I read with interest last week’s announcement by Education Secretary, Damian Hinds MP, that the Department for Education, Department of Digital, Culture, Media and Sport, and the Department of Health and Social Care will work together to create a cross-government school sport and activity action plan, with a vision of boosting participation in competitive school sports.
I have long been an advocate of the power that physical activity and sport can have. When it is done well, it has the ability to change lives, build stronger communities and improve health.
It can transform wellbeing and create a fitter, healthier and happier nation; help prevent or manage medical conditions; reduce anxiety, stress or depression; improve a person’s confidence or self-esteem or bring diverse backgrounds together.
Some would say, however, that when it’s done badly, the negative experiences can live with someone for a lifetime.
So, is an increase in competitive sport in schools the answer to get young people more active?
In London, 84 per cent of girls and boys do not meet the national recommended level of activity* but in spite of this, in the recently published Sport and Recreational Alliance document Why are we failing our children?, 93 per cent of all children say they like being active.
Worryingly, though, the same report suggested that 30 per cent of adults have reported having a negative or very negative experience of sport and recreation at school, with 40 per cent saying this experience directly influences their current habits.
There is no suggestion that all negative experiences at school come from competitive sport, but there have been many reported instances where this has been the case.
Access to competitive sport in schools can help to support the development of physical activity habits among young people but this should be alongside a broad, balanced and inclusive physical education, school sport and physical activity programme for children in schools.
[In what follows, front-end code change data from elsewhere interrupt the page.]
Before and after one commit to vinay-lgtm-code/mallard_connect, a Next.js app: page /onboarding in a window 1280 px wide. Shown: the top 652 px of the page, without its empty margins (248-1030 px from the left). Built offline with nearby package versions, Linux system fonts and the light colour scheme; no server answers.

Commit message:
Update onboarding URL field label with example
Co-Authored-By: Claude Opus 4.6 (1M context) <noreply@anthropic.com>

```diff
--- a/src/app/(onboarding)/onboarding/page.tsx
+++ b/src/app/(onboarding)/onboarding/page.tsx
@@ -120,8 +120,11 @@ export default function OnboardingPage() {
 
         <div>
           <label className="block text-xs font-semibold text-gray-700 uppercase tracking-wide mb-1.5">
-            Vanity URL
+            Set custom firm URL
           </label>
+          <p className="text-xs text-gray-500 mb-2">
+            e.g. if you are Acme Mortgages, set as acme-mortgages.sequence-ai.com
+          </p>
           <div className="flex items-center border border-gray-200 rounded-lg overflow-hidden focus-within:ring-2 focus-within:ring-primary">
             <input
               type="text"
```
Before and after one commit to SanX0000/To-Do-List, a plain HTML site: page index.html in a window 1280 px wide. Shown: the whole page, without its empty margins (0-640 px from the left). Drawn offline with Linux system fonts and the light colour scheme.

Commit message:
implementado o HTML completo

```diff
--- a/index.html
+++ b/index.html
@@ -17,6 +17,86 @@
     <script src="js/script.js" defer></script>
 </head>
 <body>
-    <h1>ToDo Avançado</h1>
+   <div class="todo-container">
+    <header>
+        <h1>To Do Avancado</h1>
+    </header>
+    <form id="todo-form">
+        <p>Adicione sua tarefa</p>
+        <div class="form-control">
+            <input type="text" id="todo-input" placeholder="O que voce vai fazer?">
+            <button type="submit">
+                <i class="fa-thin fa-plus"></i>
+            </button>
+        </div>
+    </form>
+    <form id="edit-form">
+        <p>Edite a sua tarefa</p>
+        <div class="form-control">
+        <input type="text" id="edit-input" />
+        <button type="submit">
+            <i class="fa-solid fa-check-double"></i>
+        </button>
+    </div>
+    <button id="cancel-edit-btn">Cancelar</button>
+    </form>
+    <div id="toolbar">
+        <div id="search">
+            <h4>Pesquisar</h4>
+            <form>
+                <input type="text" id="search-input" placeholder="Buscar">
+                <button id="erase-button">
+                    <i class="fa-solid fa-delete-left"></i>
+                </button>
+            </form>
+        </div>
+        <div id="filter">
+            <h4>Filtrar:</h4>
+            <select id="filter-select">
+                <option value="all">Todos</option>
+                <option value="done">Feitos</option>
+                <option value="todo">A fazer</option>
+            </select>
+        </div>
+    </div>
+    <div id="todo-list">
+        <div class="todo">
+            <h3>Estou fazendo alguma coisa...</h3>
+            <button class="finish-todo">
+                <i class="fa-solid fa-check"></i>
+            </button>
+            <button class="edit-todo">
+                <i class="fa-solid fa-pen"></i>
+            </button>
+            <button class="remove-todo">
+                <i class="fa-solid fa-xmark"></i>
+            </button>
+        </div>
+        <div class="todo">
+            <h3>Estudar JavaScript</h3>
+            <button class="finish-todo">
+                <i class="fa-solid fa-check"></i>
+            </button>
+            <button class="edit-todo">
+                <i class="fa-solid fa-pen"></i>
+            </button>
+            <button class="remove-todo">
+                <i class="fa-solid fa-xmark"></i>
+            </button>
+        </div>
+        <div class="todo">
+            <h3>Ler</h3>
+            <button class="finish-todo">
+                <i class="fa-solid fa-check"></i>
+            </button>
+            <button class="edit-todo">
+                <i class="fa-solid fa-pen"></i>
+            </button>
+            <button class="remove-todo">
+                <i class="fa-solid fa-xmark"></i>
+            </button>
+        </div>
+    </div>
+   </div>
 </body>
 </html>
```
Every child deserves the right to high-quality physical education, to daily physical activity, to be able to play in an environment that is conducive to fun and development.
Experiences must be fun, enjoyable and of value to those taking part, and children and young people must be better equipped for an active future.
Competitive school sport can be part of the solution, but this should be alongside rather than to the exclusion of everything else.
Only then will we start to see the cultural shift that we need to move our young people away from ‘Generation Inactive’ towards ‘Generation Active’.
*Health Survey for England, 2016